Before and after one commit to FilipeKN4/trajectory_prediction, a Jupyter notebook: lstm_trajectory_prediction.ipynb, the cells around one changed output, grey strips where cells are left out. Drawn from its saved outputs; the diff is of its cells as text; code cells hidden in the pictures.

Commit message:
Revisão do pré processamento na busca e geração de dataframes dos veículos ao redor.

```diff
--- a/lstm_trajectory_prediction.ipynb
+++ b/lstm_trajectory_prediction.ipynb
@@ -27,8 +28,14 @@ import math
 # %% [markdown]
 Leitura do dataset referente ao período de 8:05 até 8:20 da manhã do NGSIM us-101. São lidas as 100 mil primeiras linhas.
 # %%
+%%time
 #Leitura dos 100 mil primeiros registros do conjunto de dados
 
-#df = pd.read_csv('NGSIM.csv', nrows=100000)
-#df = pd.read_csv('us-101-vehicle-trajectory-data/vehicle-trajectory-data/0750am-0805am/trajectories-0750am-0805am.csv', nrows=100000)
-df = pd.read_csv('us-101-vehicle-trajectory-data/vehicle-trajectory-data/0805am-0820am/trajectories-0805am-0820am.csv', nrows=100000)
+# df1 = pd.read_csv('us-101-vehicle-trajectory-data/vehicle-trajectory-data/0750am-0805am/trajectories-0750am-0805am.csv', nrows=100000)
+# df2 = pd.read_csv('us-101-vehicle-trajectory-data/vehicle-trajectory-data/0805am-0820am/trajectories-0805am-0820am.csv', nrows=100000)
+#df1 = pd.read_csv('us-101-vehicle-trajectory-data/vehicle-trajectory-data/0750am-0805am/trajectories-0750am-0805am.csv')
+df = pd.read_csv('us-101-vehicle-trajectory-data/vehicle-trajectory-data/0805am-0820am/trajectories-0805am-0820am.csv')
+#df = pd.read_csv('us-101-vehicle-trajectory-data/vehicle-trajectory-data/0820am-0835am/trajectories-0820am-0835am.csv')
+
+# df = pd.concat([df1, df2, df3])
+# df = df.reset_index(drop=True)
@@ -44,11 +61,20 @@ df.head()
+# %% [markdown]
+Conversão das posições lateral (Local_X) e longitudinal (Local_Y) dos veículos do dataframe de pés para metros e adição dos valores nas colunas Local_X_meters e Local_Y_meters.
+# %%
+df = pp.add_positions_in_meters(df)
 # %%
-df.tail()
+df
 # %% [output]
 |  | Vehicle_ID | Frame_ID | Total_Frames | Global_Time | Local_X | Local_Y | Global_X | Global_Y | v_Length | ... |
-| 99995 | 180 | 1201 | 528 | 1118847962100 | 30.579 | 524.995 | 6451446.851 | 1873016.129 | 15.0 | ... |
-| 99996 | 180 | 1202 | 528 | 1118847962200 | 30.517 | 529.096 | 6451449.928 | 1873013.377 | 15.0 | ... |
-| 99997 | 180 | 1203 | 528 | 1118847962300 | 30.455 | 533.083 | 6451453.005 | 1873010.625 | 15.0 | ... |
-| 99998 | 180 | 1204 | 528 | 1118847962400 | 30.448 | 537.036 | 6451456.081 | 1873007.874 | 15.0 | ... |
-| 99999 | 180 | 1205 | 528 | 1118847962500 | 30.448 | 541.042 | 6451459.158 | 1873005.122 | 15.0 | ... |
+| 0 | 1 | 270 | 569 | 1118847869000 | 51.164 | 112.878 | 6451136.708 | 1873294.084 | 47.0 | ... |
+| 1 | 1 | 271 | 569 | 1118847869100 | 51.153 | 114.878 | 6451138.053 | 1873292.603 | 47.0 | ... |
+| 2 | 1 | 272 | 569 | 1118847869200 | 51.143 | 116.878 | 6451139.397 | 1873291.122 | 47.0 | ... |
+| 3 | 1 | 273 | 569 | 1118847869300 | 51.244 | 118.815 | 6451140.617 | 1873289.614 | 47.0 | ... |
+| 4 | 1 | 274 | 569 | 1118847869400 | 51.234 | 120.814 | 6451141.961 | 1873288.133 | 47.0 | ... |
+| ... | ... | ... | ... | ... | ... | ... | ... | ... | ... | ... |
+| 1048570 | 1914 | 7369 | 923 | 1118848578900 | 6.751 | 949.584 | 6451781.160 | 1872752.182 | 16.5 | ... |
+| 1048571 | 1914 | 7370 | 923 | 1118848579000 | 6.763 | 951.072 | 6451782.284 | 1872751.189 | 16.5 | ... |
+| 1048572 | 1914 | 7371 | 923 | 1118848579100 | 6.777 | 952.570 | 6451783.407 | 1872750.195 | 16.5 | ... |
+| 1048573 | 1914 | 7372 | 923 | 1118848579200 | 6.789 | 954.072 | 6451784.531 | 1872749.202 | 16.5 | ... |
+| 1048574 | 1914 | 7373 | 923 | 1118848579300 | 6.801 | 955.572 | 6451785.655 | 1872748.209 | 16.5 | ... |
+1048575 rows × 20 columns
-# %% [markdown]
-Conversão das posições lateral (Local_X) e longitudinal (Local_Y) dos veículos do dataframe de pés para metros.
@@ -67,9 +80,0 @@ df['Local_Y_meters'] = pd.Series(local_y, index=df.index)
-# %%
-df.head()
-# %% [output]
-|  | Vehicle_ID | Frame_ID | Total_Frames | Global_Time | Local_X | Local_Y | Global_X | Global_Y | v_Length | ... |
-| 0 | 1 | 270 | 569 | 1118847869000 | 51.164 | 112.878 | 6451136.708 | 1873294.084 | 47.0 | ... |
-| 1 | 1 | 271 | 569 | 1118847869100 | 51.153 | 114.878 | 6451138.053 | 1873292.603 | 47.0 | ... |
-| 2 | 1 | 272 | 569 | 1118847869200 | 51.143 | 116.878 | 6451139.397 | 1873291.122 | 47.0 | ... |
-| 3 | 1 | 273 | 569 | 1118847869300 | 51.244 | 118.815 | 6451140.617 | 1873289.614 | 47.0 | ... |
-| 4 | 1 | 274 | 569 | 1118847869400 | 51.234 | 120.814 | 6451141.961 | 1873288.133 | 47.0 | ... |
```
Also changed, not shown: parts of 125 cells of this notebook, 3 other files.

**Task to carry out**
Using the exact wording, write out all of the records.

**Response below**
Before and after one commit to FilipeKN4/trajectory_prediction, a Jupyter notebook: lstm_trajectory_prediction.ipynb, the cells around one changed output, grey strips where cells are left out. Drawn from its saved outputs; the diff is of its cells as text; code cells hidden in the pictures.

Commit message:
Revisão do pré processamento na busca e geração de dataframes dos veículos ao redor.

```diff
--- a/lstm_trajectory_prediction.ipynb
+++ b/lstm_trajectory_prediction.ipynb
@@ -27,8 +28,14 @@ import math
 # %% [markdown]
 Leitura do dataset referente ao período de 8:05 até 8:20 da manhã do NGSIM us-101. São lidas as 100 mil primeiras linhas.
 # %%
+%%time
 #Leitura dos 100 mil primeiros registros do conjunto de dados
 
-#df = pd.read_csv('NGSIM.csv', nrows=100000)
-#df = pd.read_csv('us-101-vehicle-trajectory-data/vehicle-trajectory-data/0750am-0805am/trajectories-0750am-0805am.csv', nrows=100000)
-df = pd.read_csv('us-101-vehicle-trajectory-data/vehicle-trajectory-data/0805am-0820am/trajectories-0805am-0820am.csv', nrows=100000)
+# df1 = pd.read_csv('us-101-vehicle-trajectory-data/vehicle-trajectory-data/0750am-0805am/trajectories-0750am-0805am.csv', nrows=100000)
+# df2 = pd.read_csv('us-101-vehicle-trajectory-data/vehicle-trajectory-data/0805am-0820am/trajectories-0805am-0820am.csv', nrows=100000)
+#df1 = pd.read_csv('us-101-vehicle-trajectory-data/vehicle-trajectory-data/0750am-0805am/trajectories-0750am-0805am.csv')
+df = pd.read_csv('us-101-vehicle-trajectory-data/vehicle-trajectory-data/0805am-0820am/trajectories-0805am-0820am.csv')
+#df = pd.read_csv('us-101-vehicle-trajectory-data/vehicle-trajectory-data/0820am-0835am/trajectories-0820am-0835am.csv')
+
+# df = pd.concat([df1, df2, df3])
+# df = df.reset_index(drop=True)
@@ -44,11 +61,20 @@ df.head()
+# %% [markdown]
+Conversão das posições lateral (Local_X) e longitudinal (Local_Y) dos veículos do dataframe de pés para metros e adição dos valores nas colunas Local_X_meters e Local_Y_meters.
+# %%
+df = pp.add_positions_in_meters(df)
 # %%
-df.tail()
+df
 # %% [output]
 |  | Vehicle_ID | Frame_ID | Total_Frames | Global_Time | Local_X | Local_Y | Global_X | Global_Y | v_Length | ... |
-| 99995 | 180 | 1201 | 528 | 1118847962100 | 30.579 | 524.995 | 6451446.851 | 1873016.129 | 15.0 | ... |
-| 99996 | 180 | 1202 | 528 | 1118847962200 | 30.517 | 529.096 | 6451449.928 | 1873013.377 | 15.0 | ... |
-| 99997 | 180 | 1203 | 528 | 1118847962300 | 30.455 | 533.083 | 6451453.005 | 1873010.625 | 15.0 | ... |
-| 99998 | 180 | 1204 | 528 | 1118847962400 | 30.448 | 537.036 | 6451456.081 | 1873007.874 | 15.0 | ... |
-| 99999 | 180 | 1205 | 528 | 1118847962500 | 30.448 | 541.042 | 6451459.158 | 1873005.122 | 15.0 | ... |
+| 0 | 1 | 270 | 569 | 1118847869000 | 51.164 | 112.878 | 6451136.708 | 1873294.084 | 47.0 | ... |
+| 1 | 1 | 271 | 569 | 1118847869100 | 51.153 | 114.878 | 6451138.053 | 1873292.603 | 47.0 | ... |
+| 2 | 1 | 272 | 569 | 1118847869200 | 51.143 | 116.878 | 6451139.397 | 1873291.122 | 47.0 | ... |
+| 3 | 1 | 273 | 569 | 1118847869300 | 51.244 | 118.815 | 6451140.617 | 1873289.614 | 47.0 | ... |
+| 4 | 1 | 274 | 569 | 1118847869400 | 51.234 | 120.814 | 6451141.961 | 1873288.133 | 47.0 | ... |
+| ... | ... | ... | ... | ... | ... | ... | ... | ... | ... | ... |
+| 1048570 | 1914 | 7369 | 923 | 1118848578900 | 6.751 | 949.584 | 6451781.160 | 1872752.182 | 16.5 | ... |
+| 1048571 | 1914 | 7370 | 923 | 1118848579000 | 6.763 | 951.072 | 6451782.284 | 1872751.189 | 16.5 | ... |
+| 1048572 | 1914 | 7371 | 923 | 1118848579100 | 6.777 | 952.570 | 6451783.407 | 1872750.195 | 16.5 | ... |
+| 1048573 | 1914 | 7372 | 923 | 1118848579200 | 6.789 | 954.072 | 6451784.531 | 1872749.202 | 16.5 | ... |
+| 1048574 | 1914 | 7373 | 923 | 1118848579300 | 6.801 | 955.572 | 6451785.655 | 1872748.209 | 16.5 | ... |
+1048575 rows × 20 columns
-# %% [markdown]
-Conversão das posições lateral (Local_X) e longitudinal (Local_Y) dos veículos do dataframe de pés para metros.
@@ -67,9 +80,0 @@ df['Local_Y_meters'] = pd.Series(local_y, index=df.index)
-# %%
-df.head()
-# %% [output]
-|  | Vehicle_ID | Frame_ID | Total_Frames | Global_Time | Local_X | Local_Y | Global_X | Global_Y | v_Length | ... |
-| 0 | 1 | 270 | 569 | 1118847869000 | 51.164 | 112.878 | 6451136.708 | 1873294.084 | 47.0 | ... |
-| 1 | 1 | 271 | 569 | 1118847869100 | 51.153 | 114.878 | 6451138.053 | 1873292.603 | 47.0 | ... |
-| 2 | 1 | 272 | 569 | 1118847869200 | 51.143 | 116.878 | 6451139.397 | 1873291.122 | 47.0 | ... |
-| 3 | 1 | 273 | 569 | 1118847869300 | 51.244 | 118.815 | 6451140.617 | 1873289.614 | 47.0 | ... |
-| 4 | 1 | 274 | 569 | 1118847869400 | 51.234 | 120.814 | 6451141.961 | 1873288.133 | 47.0 | ... |
```
Also changed, not shown: parts of 125 cells of this notebook, 3 other files.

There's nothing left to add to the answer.